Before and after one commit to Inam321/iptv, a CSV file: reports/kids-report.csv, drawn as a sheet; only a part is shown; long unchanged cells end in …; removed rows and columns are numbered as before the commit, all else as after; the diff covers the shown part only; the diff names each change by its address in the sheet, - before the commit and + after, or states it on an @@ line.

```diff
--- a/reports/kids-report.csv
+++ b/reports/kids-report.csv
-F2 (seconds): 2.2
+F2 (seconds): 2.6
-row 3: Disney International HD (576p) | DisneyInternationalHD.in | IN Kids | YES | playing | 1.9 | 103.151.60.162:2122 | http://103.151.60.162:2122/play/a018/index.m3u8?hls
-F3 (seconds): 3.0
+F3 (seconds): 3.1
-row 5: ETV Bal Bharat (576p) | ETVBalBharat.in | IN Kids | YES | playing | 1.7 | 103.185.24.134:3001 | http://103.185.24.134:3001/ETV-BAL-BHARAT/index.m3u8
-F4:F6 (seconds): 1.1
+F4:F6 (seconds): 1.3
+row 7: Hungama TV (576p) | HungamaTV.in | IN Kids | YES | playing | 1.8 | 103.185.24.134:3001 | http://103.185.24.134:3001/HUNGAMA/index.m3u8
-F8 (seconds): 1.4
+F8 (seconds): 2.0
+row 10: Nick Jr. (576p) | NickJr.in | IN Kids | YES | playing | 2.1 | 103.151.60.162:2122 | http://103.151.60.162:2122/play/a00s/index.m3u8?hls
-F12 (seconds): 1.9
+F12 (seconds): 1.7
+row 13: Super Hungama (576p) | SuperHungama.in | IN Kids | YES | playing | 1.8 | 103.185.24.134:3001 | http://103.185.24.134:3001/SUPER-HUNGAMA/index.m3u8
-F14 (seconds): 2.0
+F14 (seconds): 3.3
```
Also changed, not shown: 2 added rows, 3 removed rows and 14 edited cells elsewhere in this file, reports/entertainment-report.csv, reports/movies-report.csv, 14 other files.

◇ ◇ ◇ ◇ ◇

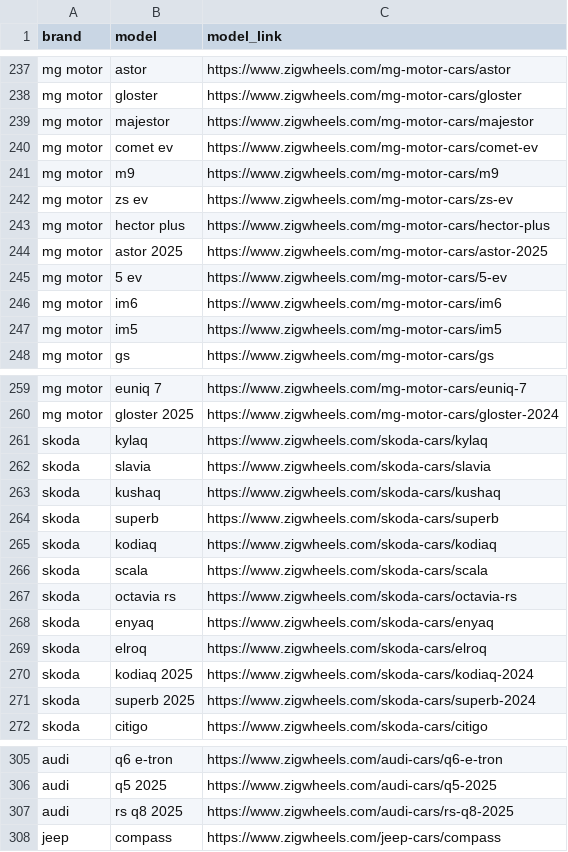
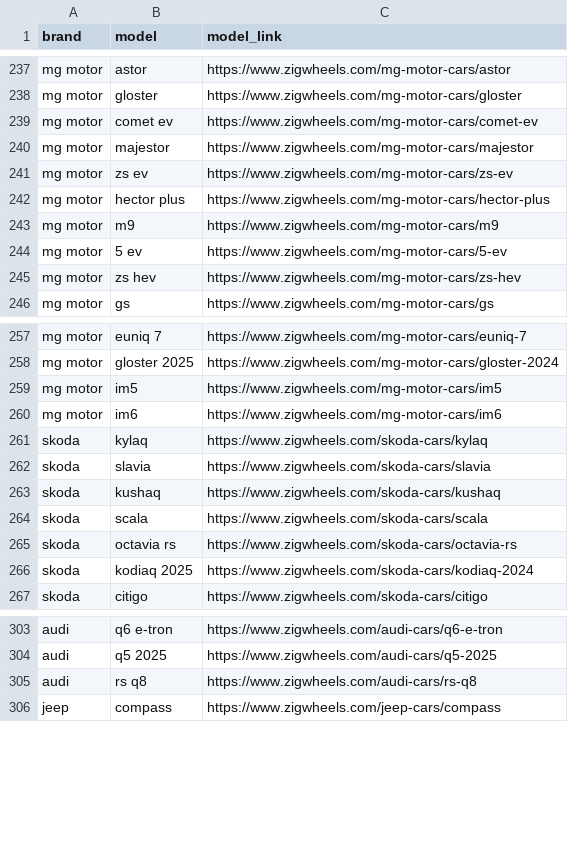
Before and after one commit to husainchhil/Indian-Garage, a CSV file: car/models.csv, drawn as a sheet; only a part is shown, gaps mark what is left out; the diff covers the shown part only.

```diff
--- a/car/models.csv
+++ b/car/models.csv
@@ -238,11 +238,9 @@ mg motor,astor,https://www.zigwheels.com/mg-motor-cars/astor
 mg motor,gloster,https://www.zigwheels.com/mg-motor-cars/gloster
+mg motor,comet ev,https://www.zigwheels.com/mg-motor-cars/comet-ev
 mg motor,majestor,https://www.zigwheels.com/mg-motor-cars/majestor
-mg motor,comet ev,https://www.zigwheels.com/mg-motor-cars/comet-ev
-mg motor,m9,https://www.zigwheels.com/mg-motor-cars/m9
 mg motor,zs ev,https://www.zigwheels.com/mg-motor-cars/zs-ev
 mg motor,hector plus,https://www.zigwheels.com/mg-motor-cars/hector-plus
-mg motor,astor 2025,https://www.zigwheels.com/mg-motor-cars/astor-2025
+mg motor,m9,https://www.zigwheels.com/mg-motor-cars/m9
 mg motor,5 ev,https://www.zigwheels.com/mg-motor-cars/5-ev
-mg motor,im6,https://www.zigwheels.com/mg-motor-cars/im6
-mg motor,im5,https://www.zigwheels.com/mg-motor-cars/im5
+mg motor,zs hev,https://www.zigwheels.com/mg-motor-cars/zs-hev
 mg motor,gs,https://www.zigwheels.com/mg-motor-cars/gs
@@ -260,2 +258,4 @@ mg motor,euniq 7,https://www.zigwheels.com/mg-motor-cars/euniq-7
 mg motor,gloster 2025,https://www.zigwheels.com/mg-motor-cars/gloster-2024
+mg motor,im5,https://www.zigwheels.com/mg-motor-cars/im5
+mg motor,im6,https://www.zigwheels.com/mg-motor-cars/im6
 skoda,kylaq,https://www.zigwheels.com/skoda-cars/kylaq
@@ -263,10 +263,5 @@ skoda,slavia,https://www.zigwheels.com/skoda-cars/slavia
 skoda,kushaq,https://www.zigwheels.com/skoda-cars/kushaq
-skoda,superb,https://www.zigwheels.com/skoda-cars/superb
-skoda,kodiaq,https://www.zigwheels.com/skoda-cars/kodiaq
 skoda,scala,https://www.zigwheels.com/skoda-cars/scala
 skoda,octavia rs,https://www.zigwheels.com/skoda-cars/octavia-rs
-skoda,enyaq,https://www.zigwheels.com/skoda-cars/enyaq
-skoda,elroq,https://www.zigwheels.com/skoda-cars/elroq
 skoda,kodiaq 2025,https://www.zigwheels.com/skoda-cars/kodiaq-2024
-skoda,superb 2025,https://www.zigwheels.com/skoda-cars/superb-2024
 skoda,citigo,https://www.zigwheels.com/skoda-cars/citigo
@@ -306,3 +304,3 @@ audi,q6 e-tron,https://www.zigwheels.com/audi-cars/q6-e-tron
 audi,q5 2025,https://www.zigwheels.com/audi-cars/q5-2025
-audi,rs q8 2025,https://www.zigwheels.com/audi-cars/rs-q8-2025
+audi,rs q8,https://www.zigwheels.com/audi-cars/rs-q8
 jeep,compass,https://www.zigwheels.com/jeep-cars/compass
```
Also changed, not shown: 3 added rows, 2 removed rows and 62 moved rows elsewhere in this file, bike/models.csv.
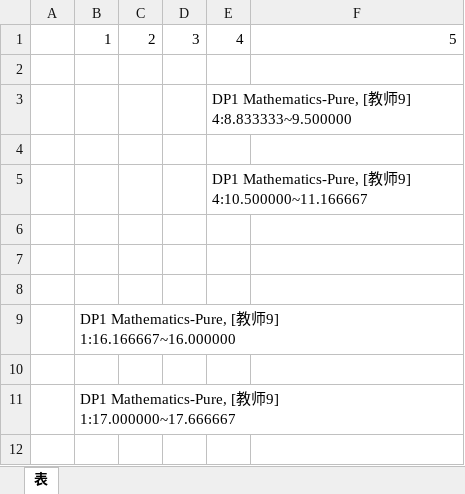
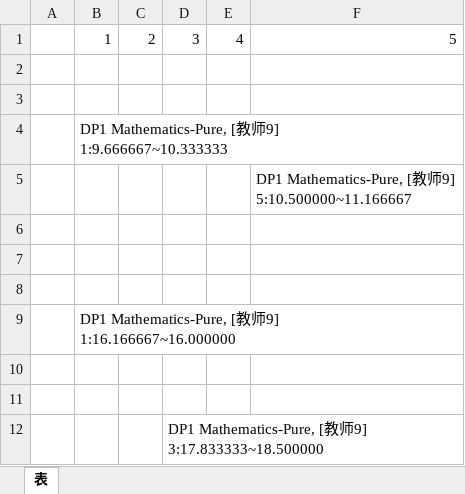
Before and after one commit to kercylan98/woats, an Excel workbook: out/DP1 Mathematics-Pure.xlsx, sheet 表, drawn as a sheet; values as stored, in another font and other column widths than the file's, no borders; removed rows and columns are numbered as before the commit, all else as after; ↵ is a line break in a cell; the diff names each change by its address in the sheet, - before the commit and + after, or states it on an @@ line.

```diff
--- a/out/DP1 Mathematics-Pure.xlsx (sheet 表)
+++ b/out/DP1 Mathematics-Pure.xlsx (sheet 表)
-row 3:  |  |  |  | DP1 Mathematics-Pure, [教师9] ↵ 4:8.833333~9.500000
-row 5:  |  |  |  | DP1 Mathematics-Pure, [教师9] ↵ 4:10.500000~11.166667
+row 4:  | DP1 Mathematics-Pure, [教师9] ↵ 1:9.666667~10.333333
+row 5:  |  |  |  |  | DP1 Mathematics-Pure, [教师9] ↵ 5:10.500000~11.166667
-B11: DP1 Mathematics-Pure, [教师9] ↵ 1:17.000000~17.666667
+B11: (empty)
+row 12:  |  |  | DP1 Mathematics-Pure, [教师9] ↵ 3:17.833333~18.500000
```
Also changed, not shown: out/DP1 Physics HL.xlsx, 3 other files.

◇ ◇ ◇ ◇ ◇

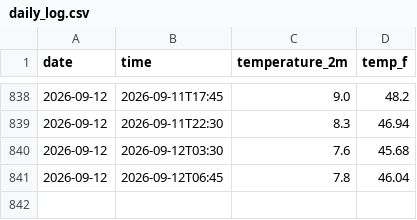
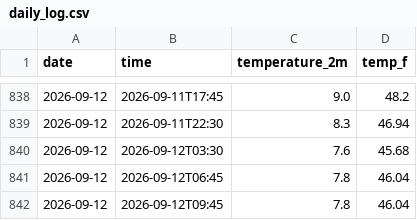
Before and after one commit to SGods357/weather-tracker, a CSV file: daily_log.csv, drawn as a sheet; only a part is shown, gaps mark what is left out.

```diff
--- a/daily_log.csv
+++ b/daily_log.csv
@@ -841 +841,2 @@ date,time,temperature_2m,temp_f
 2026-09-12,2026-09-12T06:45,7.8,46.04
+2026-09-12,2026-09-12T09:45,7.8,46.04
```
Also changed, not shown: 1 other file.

◇ ◇ ◇ ◇ ◇

Please return every line in the data that includes the string "gloster".

**OUTPUT OF THE TASK**
 mg motor,gloster,https://www.zigwheels.com/mg-motor-cars/gloster
 mg motor,gloster 2025,https://www.zigwheels.com/mg-motor-cars/gloster-2024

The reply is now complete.